Last summer I backed Seth Godin's Kickstarter project for a new book, one that he touted as his "most personal book, a direct statement about the fundamental changes in the connection economy and the opportunity for individuals to face their fear and make art, to make a difference and to do work that matters."
Having read and enjoyed both Linchpin and Tribes, I was eager to see what he had next up his sleeve, and in December my boxed set of 4 copies of the book arrived in the mail.
Art is Frightening
Reading The Icarus Deception is very much like reading Godin's blog each day. In fact, his method of writing feels like a compilation of existing and tweaked blog posts, a handful of paragraphs tied together with a headline theme. And the book is organized into broader parts, not individual chapters.
It's the kind of book that you don't want to just blast through. I could tell that each "blog post" section was meticulously crafted, and if you read it too fast you're likely to miss the point. For that reason alone it's the kind of book built for commuting, shorter spans of reading while you're on the bus or train to or from work, where digestible chunks can enter your brain and rattle around all day long for maximum effect.
How High Will You Fly?
Godin hits hard on the connection economy as the new reality for our post- [?] recession nation, and I couldn't agree more. A lot of what he has to say hits home for me in regards to what it means to flourish as an artist and why I'm starting Maker's Nation, so his timing is impeccable, and his directness does more to speak to me personally than a lot of other books I've read.
He frames the book around the myth of Icarus, but focuses on the oft-forgotten second half of the story—his wax-affixed wings may have melted too close to the sun, but his father's advice also cautioned him against flying too close to the sea, lest the water pull all the lift out of his wings. And so, Godin implores us, we must fly higher, out of our comfort zone, beyond our safety net, and make art. Art that matters. Art that is brave.
The Connection Economy
Everyone is lonely. Connect.

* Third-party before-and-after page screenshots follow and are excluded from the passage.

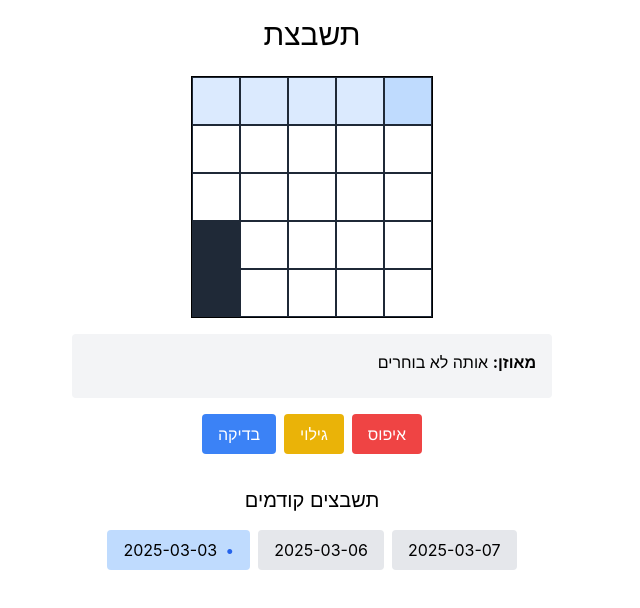
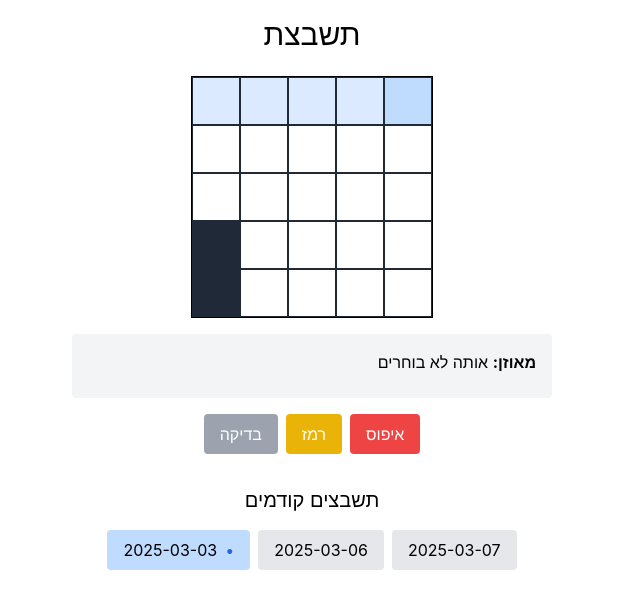
Before and after one commit to dotanrs/tashbezet, a React (Create React App) app: page / in a window 1280 px wide. Both pictures are taken after a click on the button "מתחילים?". Shown: the top 608 px of the page, without its empty margins (328-968 px from the left). Built offline with nearby package versions, Linux system fonts and the light colour scheme.

Commit message:
Hints and button disabling

```diff
--- a/src/crossword-puzzle.tsx
+++ b/src/crossword-puzzle.tsx
@@ -304,13 +304,75 @@ const CrosswordPuzzle = () => {
     setCellStatus(result.newCellStatus);
   };
 
-  // Add reveal functionality
-  const handleReveal = () => {
+  const hasAvailableHints = (): boolean => {
+    if (!currentConfig) return false;
+
+    // Check if there are any unsolved cells
+    for (let row = 0; row < 5; row++) {
+      for (let col = 0; col < 5; col++) {
+        if (currentConfig.grid[row][col] !== 'blank' &&
+            cellStatus[row][col] !== true &&
+            userGrid[row][col] !== currentConfig.grid[row][col]) {
+          return true;
+        }
+      }
+    }
+    return false;
+  };
+
+  const hasUntestedCells = (): boolean => {
+    if (!currentConfig) return false;
+
+    for (let row = 0; row < 5; row++) {
+      for (let col = 0; col < 5; col++) {
+        // If the cell is not blank and has content but hasn't been validated yet
+        if (currentConfig.grid[row][col] !== 'blank' &&
+            userGrid[row][col] !== '' &&
+            cellStatus[row][col] === null) {
+          return true;
+        }
+      }
+    }
+    return false;
+  };
+
+  // Replace reveal functionality with hint
+  const handleHint = () => {
     if (!currentConfig) return;
 
-    const { newGrid, newCellStatus } = revealPuzzle(userGrid, cellStatus, currentConfig);
+    // Get all unsolved cells (not blank, not correct)
+    const unsolvedCells: Array<{ row: number; col: number }> = [];
+    for (let row = 0; row < 5; row++) {
+      for (let col = 0; col < 5; col++) {
+        if (currentConfig.grid[row][col] !== 'blank' &&
+            cellStatus[row][col] !== true &&
+            userGrid[row][col] !== currentConfig.grid[row][col]) {
+          unsolvedCells.push({ row, col });
+        }
+      }
+    }
+
+    // If no unsolved cells, return
+    if (unsolvedCells.length === 0) return;
+
+    // Pick a random unsolved cell
+    const randomIndex = Math.floor(Math.random() * unsolvedCells.length);
+    const { row, col } = unsolvedCells[randomIndex];
+
+    // Update the grid and cell status
+    const newGrid = [...userGrid];
+    const newCellStatus = [...cellStatus];
+
+    newGrid[row][col] = currentConfig.grid[row][col];
+    newCellStatus[row][col] = true;
+
     setUserGrid(newGrid);
     setCellStatus(newCellStatus);
+
+    // Check if puzzle is complete after hint
+    if (currentPuzzleId) {
+      checkComplete(newGrid, currentPuzzleId, true);
+    }
   };
 
   return (
@@ -369,15 +431,25 @@ const CrosswordPuzzle = () => {
               <div className="flex gap-2">
                 <button
                   onClick={markPuzzle}
-                  className="px-4 py-2 bg-blue-500 text-white rounded hover:bg-blue-600"
+                  disabled={!hasUntestedCells()}
+                  className={`px-4 py-2 text-white rounded ${
+                    hasUntestedCells()
+                      ? 'bg-blue-500 hover:bg-blue-600'
+                      : 'bg-gray-400 cursor-not-allowed'
+                  }`}
                 >
                   בדיקה
                 </button>
                 <button
-                  onClick={handleReveal}
-                  className="px-4 py-2 bg-yellow-500 text-white rounded hover:bg-yellow-600"
+                  onClick={handleHint}
+                  disabled={!hasAvailableHints()}
+                  className={`px-4 py-2 text-white rounded ${
+                    hasAvailableHints()
+                      ? 'bg-yellow-500 hover:bg-yellow-600'
+                      : 'bg-gray-400 cursor-not-allowed'
+                  }`}
                 >
-                  גילוי
+                  רמז
                 </button>
                 <button
                   onClick={handlePuzzleReset}
```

This simple statement is the driving force for Maker's Nation. Why must we self-isolate and rely on the digital commons of social media for our connection to others? Get out of the house and socialize. Make the kind of friends with whom you feel comfortable letting your guard down. Talk openly about your hopes and dreams and plans to make a change and make a difference.
Shun the nonbelievers.
Later on in the book, he mentions "the impresario" and I'll admit I had to put the book down and look it up to fully understand what he meant. That's not a term I've heard of much in today's culture, but it has more relevance now than ever, especially in a connection economy.
3 Insights of the Impresario:
- If you weren't born with talent, that's fine. You were born with commitment.
- Organize the talented.
- Connect the disconnected.
If anything describes the path I'm on right now, this is it. And this is powerful.
Make More Art. Make Better Art.
You are. So think. Speak up.
Fly higher. Find the updrafts. Put yourself out there. Connect. The world needs more art. It needs the best we can be. It requires courage, vulnerability, and daring. And there will be resistance along the way. "The resistance is not something to be avoided; it's something to seek out." The resistance is your clue that you're on the right track, that you're making progress and pushing the limits of what others think you can do. That's your opportunity to delight and amaze and make a difference.
And so I say, "Let's make art together."
Bookshelf is a series of book reviews and thoughts about what I've read. Some are left-brained books, some are right-brained books, but the best books are the ambidextrous-brained books. Disclosure: most purchase links are created through affiliate programs. If you like what you see here, consider supporting The Ambidextrous Brain by using the links to purchase a book.